Designed by Charles Follen McKim of the former firm McKim, Mead, and White in an integrated Italian Renaissance style, the Racquet and Tennis Club building is representative of the ornate private clubs constructed in New York during the early twentieth century. Today it performs an important architectural role on Park Avenue as a foil to the Seagram Building and the Lever House and other corporate structures in the glass-clad vocabulary of International Modernism.
Construction began on December 20, 1916, and was completed on September 7, 1918. The builder was Mark Edlitz, and the estimated cost was $400,000. The building is about 200 feet by 100 feet (30 m x 60 m) and five stories tall. The exterior is stone and brick over a structural steel frame. According to the original plans, the interior contained three dining rooms, a billiard room, library, lounge, gymnasium, four squash courts, two court tennis (real tennis) courts, and two racquets courts. Today, there are four International squash courts, one North American doubles squash court, one racquets court, and the two tennis courts.
On July 13, 1983, the building was listed on the National Register of Historic Places. The club sold its air rights on Park Avenue to a developer a number of decades ago, resulting in the unusual sight, for New York, of a glass-clad skyscraper rising in the middle of the block, immediately behind the club.
Unlike many other private clubs that once catered exclusively to men and now admit women, the Racquet and Tennis has held fast to its men-only membership policy. (Women are welcome at club social events, however.) Its ancestor, The Racquet Court Club, opened in 1876 at 55 West 26th Street with only a racquets court. The second club house at 27 West 43rd Street (1891) had one racquet court and one real tennis court. The club moved to the Park Avenue home in 1918.

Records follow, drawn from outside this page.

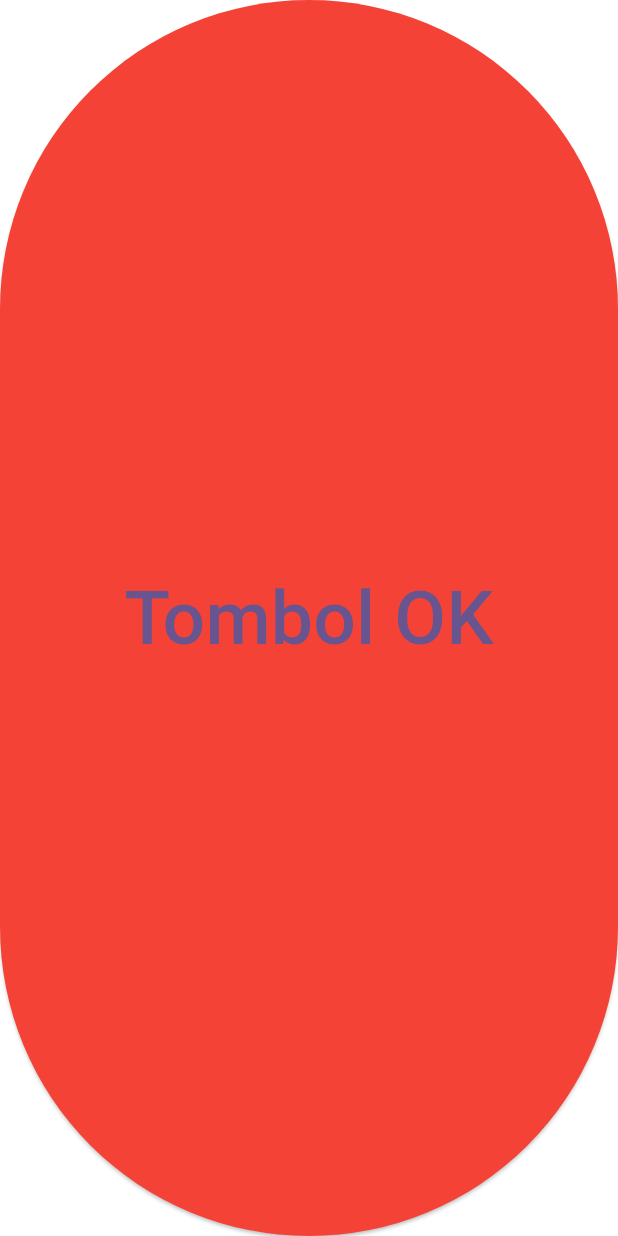
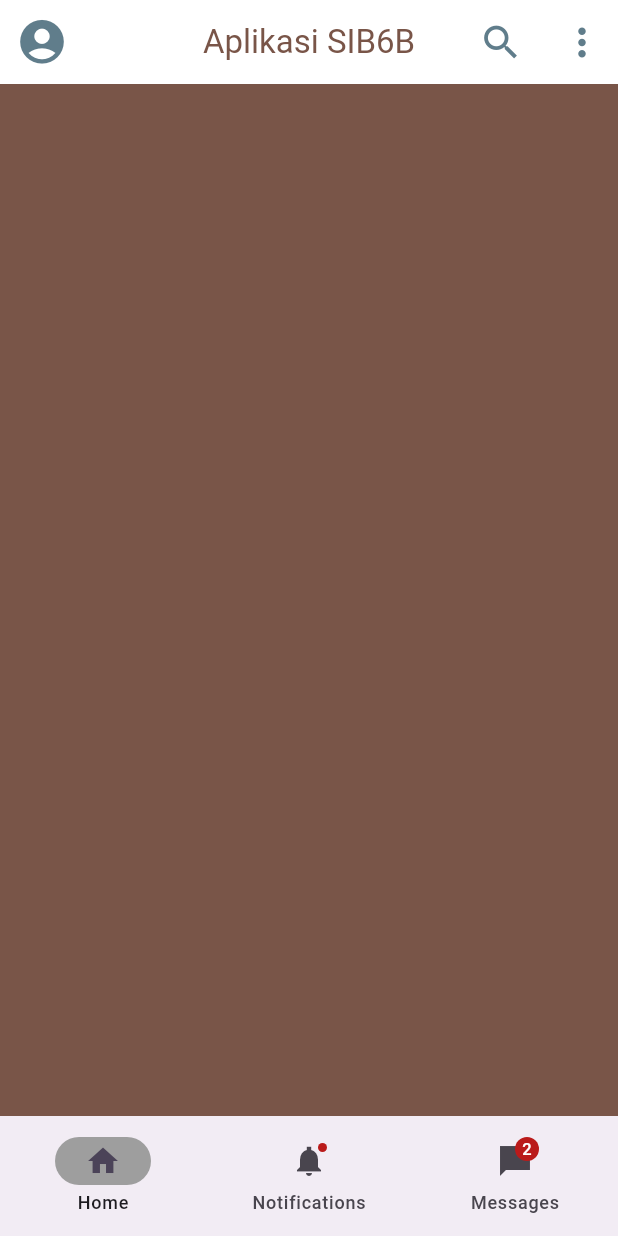
Before and after one commit to rahayuningtiasp/sib6b-perangkat-bergerak, a Flutter app: the screen it shows after launch, on a phone screen of 412 x 824 dp. Run offline on Flutter 3.47's test engine with Material 3 defaults, Android fonts, the phone set to English and light mode, and no system bars.

Commit message:
Initial Commit Project Flutter

```diff
--- a/lib/main.dart
+++ b/lib/main.dart
@@ -30,8 +30,40 @@ class MyApp extends StatelessWidget {
         // tested with just a hot reload.
         colorScheme: .fromSeed(seedColor: Colors.deepPurple),
       ),
-     debugShowCheckedModeBanner: true,
-     home:ElevatedButton(onPressed: (){}, child: Text('Tombol OK', style: TextStyle(fontSize: 50),),style: ButtonStyle(backgroundColor: WidgetStatePropertyAll(Colors.red)),),
+     debugShowCheckedModeBanner: false,
+     home: Scaffold(
+       backgroundColor: Colors.brown,
+       appBar: AppBar(
+         title: Text('Aplikasi SIB6B'),
+         centerTitle: true,
+         backgroundColor: Colors.white,
+         foregroundColor: Colors.brown,
+         leading: Icon(Icons.account_circle, color: Colors.blueGrey, size: 35,),
+         actions: [
+           IconButton(onPressed: (){}, icon: Icon(Icons.search, size: 30, color: Colors.blueGrey,),),
+           Padding(padding: EdgeInsets.all(3)),
+           IconButton(onPressed: (){}, icon: Icon(Icons.more_vert, size: 30, color: Colors.blueGrey,),),
+    ],
+    ),
+    bottomNavigationBar: NavigationBar(
+    indicatorColor: Colors.grey,
+    destinations: const <Widget>[
+    NavigationDestination(
+    selectedIcon: Icon(Icons.home),
+    icon: Icon(Icons.home_outlined),
+    label: 'Home',
+    ),
+    NavigationDestination(
+    icon: Badge(child: Icon(Icons.notifications_sharp)),
+    label: 'Notifications',
+    ),
+    NavigationDestination(
+    icon: Badge(label: Text('2'), child: Icon(Icons.messenger_sharp)),
+    label: 'Messages',
+    ),
+    ],
+    ),
+     )
     );
   }
 }
```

In 1987, the club famously refused to allow Evelyn David (who was, obviously, not a member of the club) to train for the Women's World Tennis Championship, citing its men-only rules. At the time, Ms. David was considered by several leading members of the club to be in the top six or seven female court tennis players in the United States.